BRIEF:
For each line of the data below that contains "value", return that line.

*** DATASET RECORDS ***

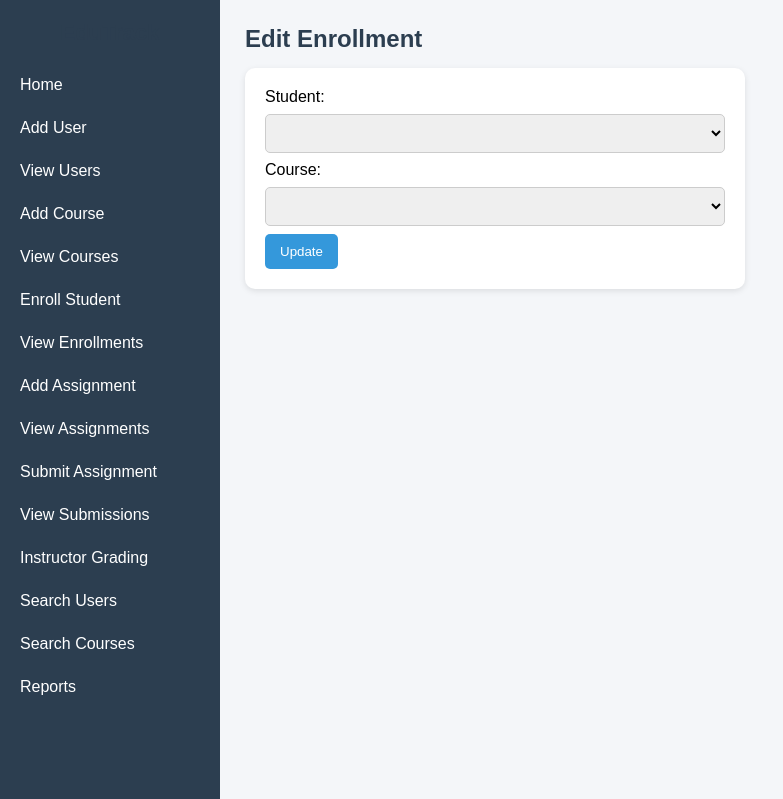
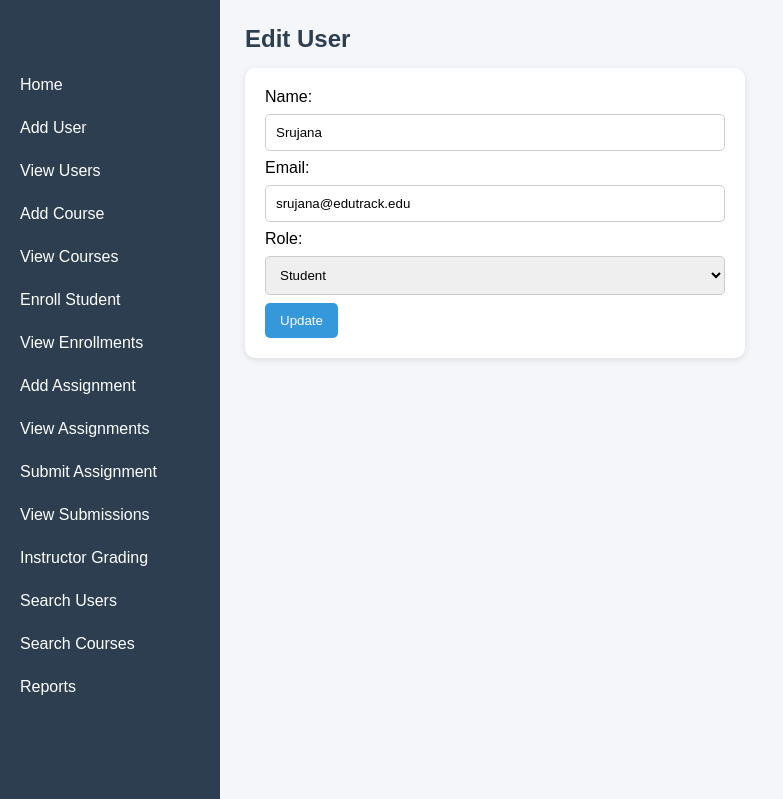
Before and after one commit to ReddySrujana/EduTrack, a Flask app: page /edit_user/1 in a window 1280 px wide. Shown: the top 799 px of the page, without its empty margins (0-783 px from the left). Run offline with Flask 3, Linux system fonts and the light colour scheme; data comes from the database, SQL or seed files in the repository; lists and menus that the app fills with data are empty.

Commit message:
Edit user update

```diff
--- a/templates/edit_user.html
+++ b/templates/edit_user.html
@@ -1,28 +1,16 @@
 {% extends 'base.html' %}
 
 {% block content %}
-<h2>Edit Enrollment</h2>
+<h2>Edit User</h2>
 
 <form method="POST">
+    Name: <input type="text" name="name" value="{{ user.name }}" required><br>
+    Email: <input type="email" name="email" value="{{ user.email }}" required><br>
 
-    Student:
-    <select name="student_id">
-        {% for s in students %}
-        <option value="{{ s.user_id }}"
-            {% if s.user_id == current_student %}selected{% endif %}>
-            {{ s.name }}
-        </option>
-        {% endfor %}
-    </select><br>
-
-    Course:
-    <select name="course_id">
-        {% for c in courses %}
-        <option value="{{ c.course_id }}"
-            {% if c.course_id == current_course %}selected{% endif %}>
-            {{ c.course_name }}
-        </option>
-        {% endfor %}
+    Role:
+    <select name="role">
+        <option value="student" {% if user.role == 'student' %}selected{% endif %}>Student</option>
+        <option value="instructor" {% if user.role == 'instructor' %}selected{% endif %}>Instructor</option>
     </select><br>
 
     <button type="submit">Update</button>
```
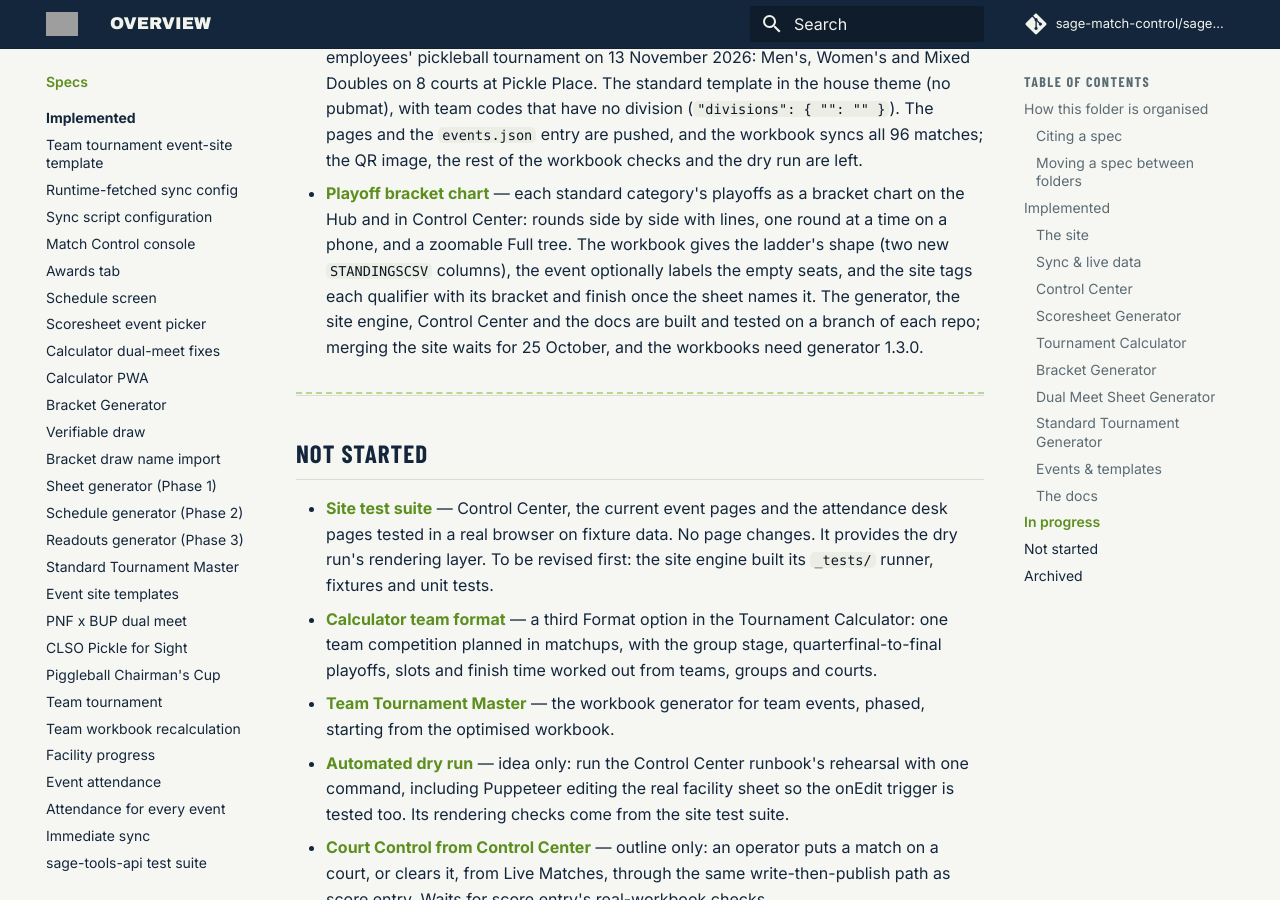
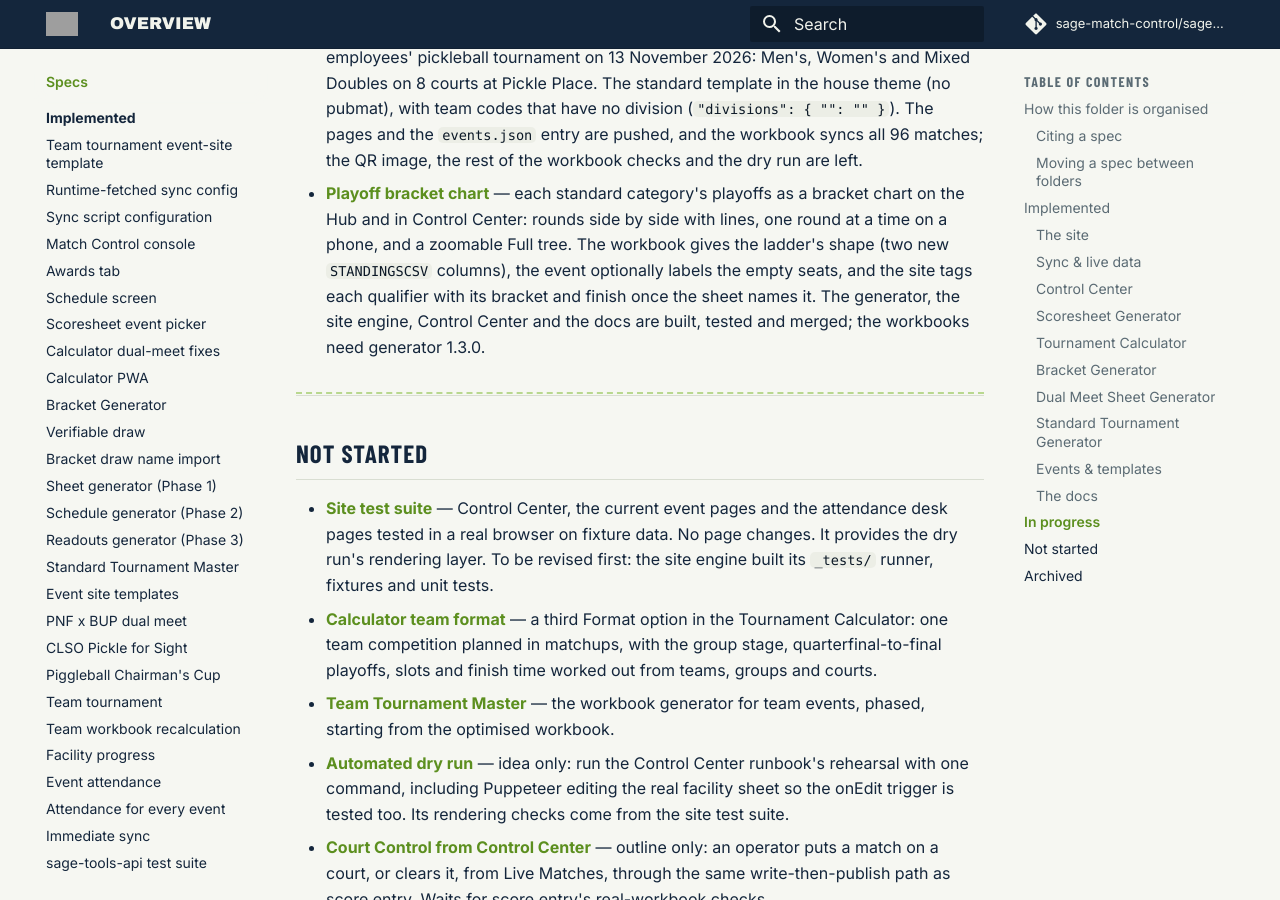
Before and after one commit to sage-match-control/sage-docs, an MkDocs documentation site: the page built from docs/specs/README.md, in a window 1280 px wide and 900 px high, scrolled down 5987 px. Built offline with MkDocs 1.6.1 and Material for MkDocs 9.7.7, drawn with Linux system fonts in a browser that asks for light colours; comment, search, counter and statistics services are not loaded.

Commit message:
Specs index: the bracket chart is merged
Co-Authored-By: Claude Sonnet 5.5 <noreply@anthropic.com>

```diff
--- a/docs/specs/README.md
+++ b/docs/specs/README.md
@@ -260,8 +260,8 @@ to the `...` form rather than repointing it.
   tree. The workbook gives the ladder's shape (two new `STANDINGSCSV` columns), the
   event optionally labels the empty seats, and the site tags each qualifier with its
   bracket and finish once the sheet names it. The generator, the site engine, Control
-  Center and the docs are built and tested on a branch of each repo; merging the site
-  waits for 25 October, and the workbooks need generator 1.3.0.
+  Center and the docs are built, tested and merged; the workbooks need generator
+  1.3.0.
 
 ---
 
```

***

ANSWER FOR THIS EXERCISE:
+    Name: <input type="text" name="name" value="{{ user.name }}" required><br>
+    Email: <input type="email" name="email" value="{{ user.email }}" required><br>
-        <option value="{{ s.user_id }}"
-        <option value="{{ c.course_id }}"
+        <option value="student" {% if user.role == 'student' %}selected{% endif %}>Student</option>
+        <option value="instructor" {% if user.role == 'instructor' %}selected{% endif %}>Instructor</option>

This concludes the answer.